▶ [Task statement]:
Wherever the string "conferência" appears in the records, return the line that holds it.

═════ Entries supplied ═════

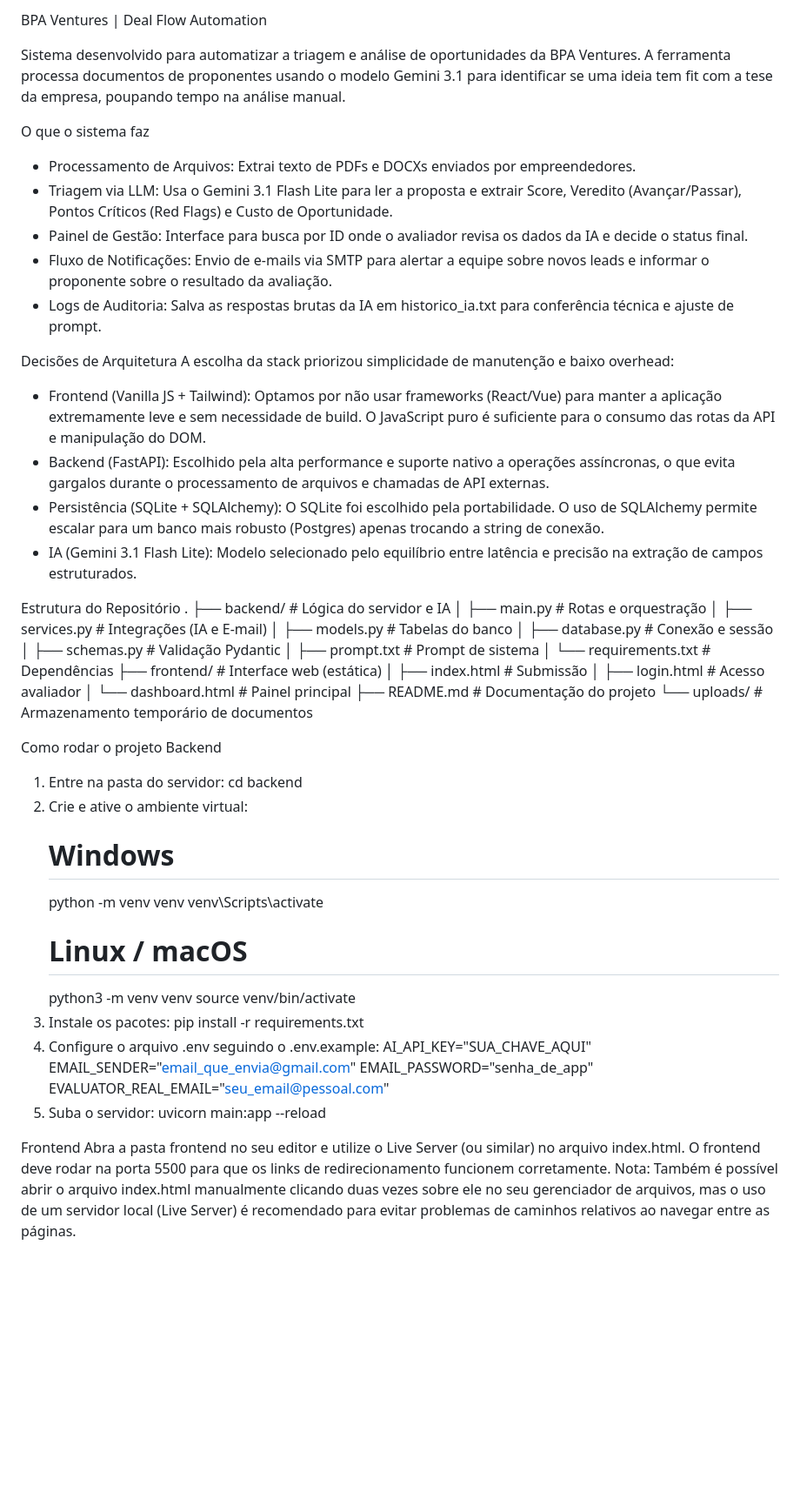
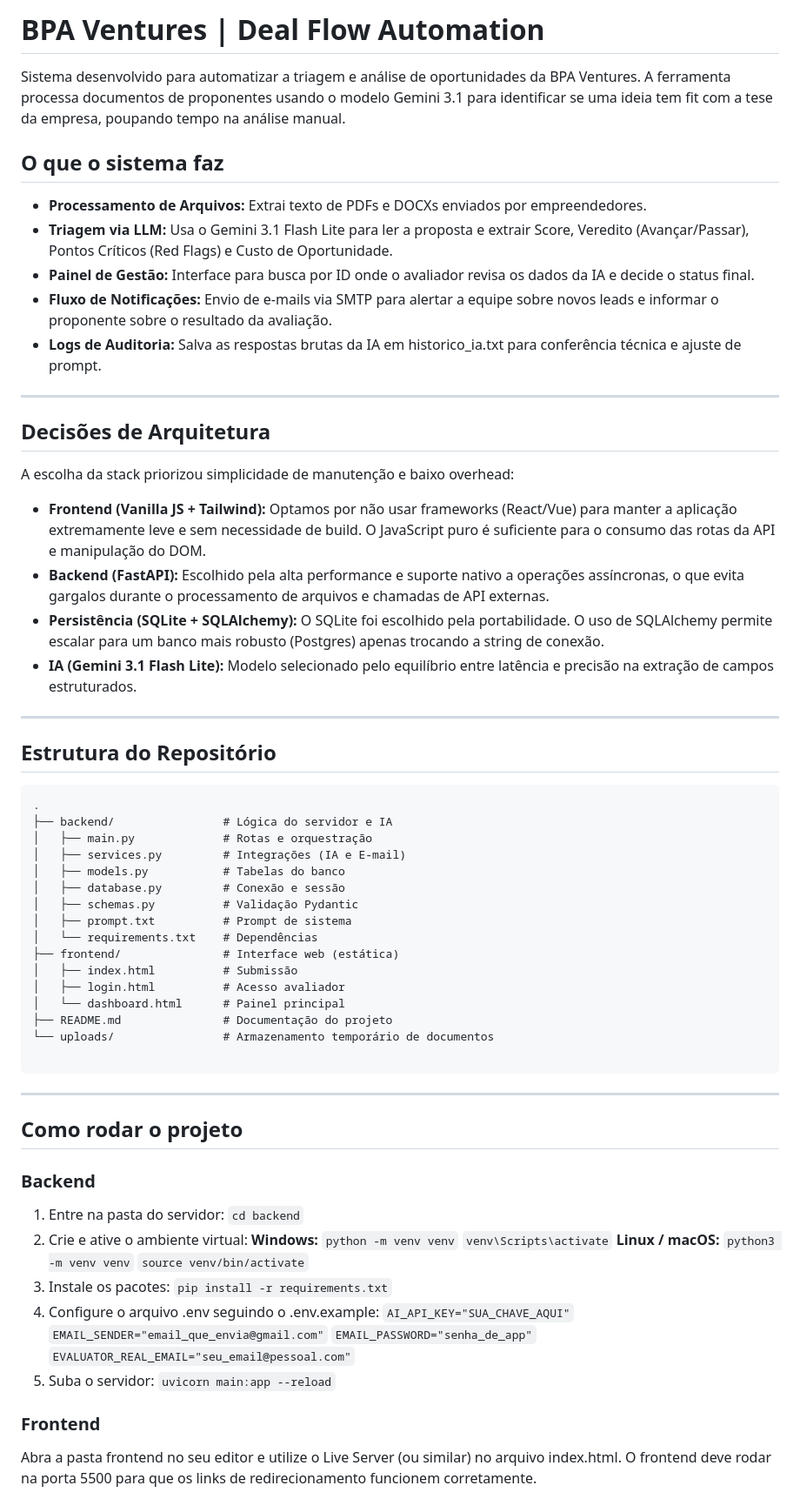
Before and after one commit to 1g0rX/desafio-hzn, a Markdown page: README.md, the part around one of its changes. Shown at 87% size. Drawn GitHub-style; blank space fills up the shorter version.

````diff
--- a/README.md
+++ b/README.md
@@ -1,22 +1,31 @@
-BPA Ventures | Deal Flow Automation
+# BPA Ventures | Deal Flow Automation
 
 Sistema desenvolvido para automatizar a triagem e análise de oportunidades da BPA Ventures. A ferramenta processa documentos de proponentes usando o modelo Gemini 3.1 para identificar se uma ideia tem fit com a tese da empresa, poupando tempo na análise manual.
 
-O que o sistema faz
-- Processamento de Arquivos: Extrai texto de PDFs e DOCXs enviados por empreendedores.
-- Triagem via LLM: Usa o Gemini 3.1 Flash Lite para ler a proposta e extrair Score, Veredito (Avançar/Passar), Pontos Críticos (Red Flags) e Custo de Oportunidade.
-- Painel de Gestão: Interface para busca por ID onde o avaliador revisa os dados da IA e decide o status final.
-- Fluxo de Notificações: Envio de e-mails via SMTP para alertar a equipe sobre novos leads e informar o proponente sobre o resultado da avaliação.
-- Logs de Auditoria: Salva as respostas brutas da IA em historico_ia.txt para conferência técnica e ajuste de prompt.
+## O que o sistema faz
 
-Decisões de Arquitetura
+* **Processamento de Arquivos:** Extrai texto de PDFs e DOCXs enviados por empreendedores.
+* **Triagem via LLM:** Usa o Gemini 3.1 Flash Lite para ler a proposta e extrair Score, Veredito (Avançar/Passar), Pontos Críticos (Red Flags) e Custo de Oportunidade.
+* **Painel de Gestão:** Interface para busca por ID onde o avaliador revisa os dados da IA e decide o status final.
+* **Fluxo de Notificações:** Envio de e-mails via SMTP para alertar a equipe sobre novos leads e informar o proponente sobre o resultado da avaliação.
+* **Logs de Auditoria:** Salva as respostas brutas da IA em historico_ia.txt para conferência técnica e ajuste de prompt.
+
+---
+
+## Decisões de Arquitetura
+
 A escolha da stack priorizou simplicidade de manutenção e baixo overhead:
-- Frontend (Vanilla JS + Tailwind): Optamos por não usar frameworks (React/Vue) para manter a aplicação extremamente leve e sem necessidade de build. O JavaScript puro é suficiente para o consumo das rotas da API e manipulação do DOM.
-- Backend (FastAPI): Escolhido pela alta performance e suporte nativo a operações assíncronas, o que evita gargalos durante o processamento de arquivos e chamadas de API externas.
-- Persistência (SQLite + SQLAlchemy): O SQLite foi escolhido pela portabilidade. O uso de SQLAlchemy permite escalar para um banco mais robusto (Postgres) apenas trocando a string de conexão.
-- IA (Gemini 3.1 Flash Lite): Modelo selecionado pelo equilíbrio entre latência e precisão na extração de campos estruturados.
 
-Estrutura do Repositório
+* **Frontend (Vanilla JS + Tailwind):** Optamos por não usar frameworks (React/Vue) para manter a aplicação extremamente leve e sem necessidade de build. O JavaScript puro é suficiente para o consumo das rotas da API e manipulação do DOM.
+* **Backend (FastAPI):** Escolhido pela alta performance e suporte nativo a operações assíncronas, o que evita gargalos durante o processamento de arquivos e chamadas de API externas.
+* **Persistência (SQLite + SQLAlchemy):** O SQLite foi escolhido pela portabilidade. O uso de SQLAlchemy permite escalar para um banco mais robusto (Postgres) apenas trocando a string de conexão.
+* **IA (Gemini 3.1 Flash Lite):** Modelo selecionado pelo equilíbrio entre latência e precisão na extração de campos estruturados.
+
+---
+
+## Estrutura do Repositório
+
+```text
 .
 ├── backend/                # Lógica do servidor e IA
 │   ├── main.py             # Rotas e orquestração
@@ -33,28 +42,34 @@ Estrutura do Repositório
 ├── README.md               # Documentação do projeto
 └── uploads/                # Armazenamento temporário de documentos
 
-Como rodar o projeto
-Backend
+```
+
+---
+
+## Como rodar o projeto
+
+### Backend
+
 1. Entre na pasta do servidor:
-   cd backend
+`cd backend`
 2. Crie e ative o ambiente virtual:
-   # Windows
-   python -m venv venv
-   venv\Scripts\activate
-   # Linux / macOS
-   python3 -m venv venv
-   source venv/bin/activate
+**Windows:**
+`python -m venv venv`
+`venv\Scripts\activate`
+**Linux / macOS:**
+`python3 -m venv venv`
+`source venv/bin/activate`
 3. Instale os pacotes:
-   pip install -r requirements.txt
+`pip install -r requirements.txt`
 4. Configure o arquivo .env seguindo o .env.example:
-   AI_API_KEY="SUA_CHAVE_AQUI"
-   EMAIL_SENDER="email_que_envia@gmail.com"
-   EMAIL_PASSWORD="senha_de_app"
-   EVALUATOR_REAL_EMAIL="seu_email@pessoal.com"
+`AI_API_KEY="SUA_CHAVE_AQUI"`
+`EMAIL_SENDER="email_que_envia@gmail.com"`
+`EMAIL_PASSWORD="senha_de_app"`
+`EVALUATOR_REAL_EMAIL="seu_email@pessoal.com"`
 5. Suba o servidor:
-   uvicorn main:app --reload
+`uvicorn main:app --reload`
 
-Frontend
+### Frontend
+
 Abra a pasta frontend no seu editor e utilize o Live Server (ou similar) no arquivo index.html. O frontend deve rodar na porta 5500 para que os links de redirecionamento funcionem corretamente.
-Nota: Também é possível abrir o arquivo index.html manualmente clicando duas vezes sobre ele no seu gerenciador de arquivos, mas o uso de um servidor local (Live Server) é recomendado para evitar problemas de caminhos relativos ao navegar entre as páginas.
 
````
Also changed, not shown: other parts of README.md (+9 -4 lines).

═════

▶ [Answer to the problem]:
-- Logs de Auditoria: Salva as respostas brutas da IA em historico_ia.txt para conferência técnica e ajuste de prompt.
+* **Logs de Auditoria:** Salva as respostas brutas da IA em historico_ia.txt para conferência técnica e ajuste de prompt.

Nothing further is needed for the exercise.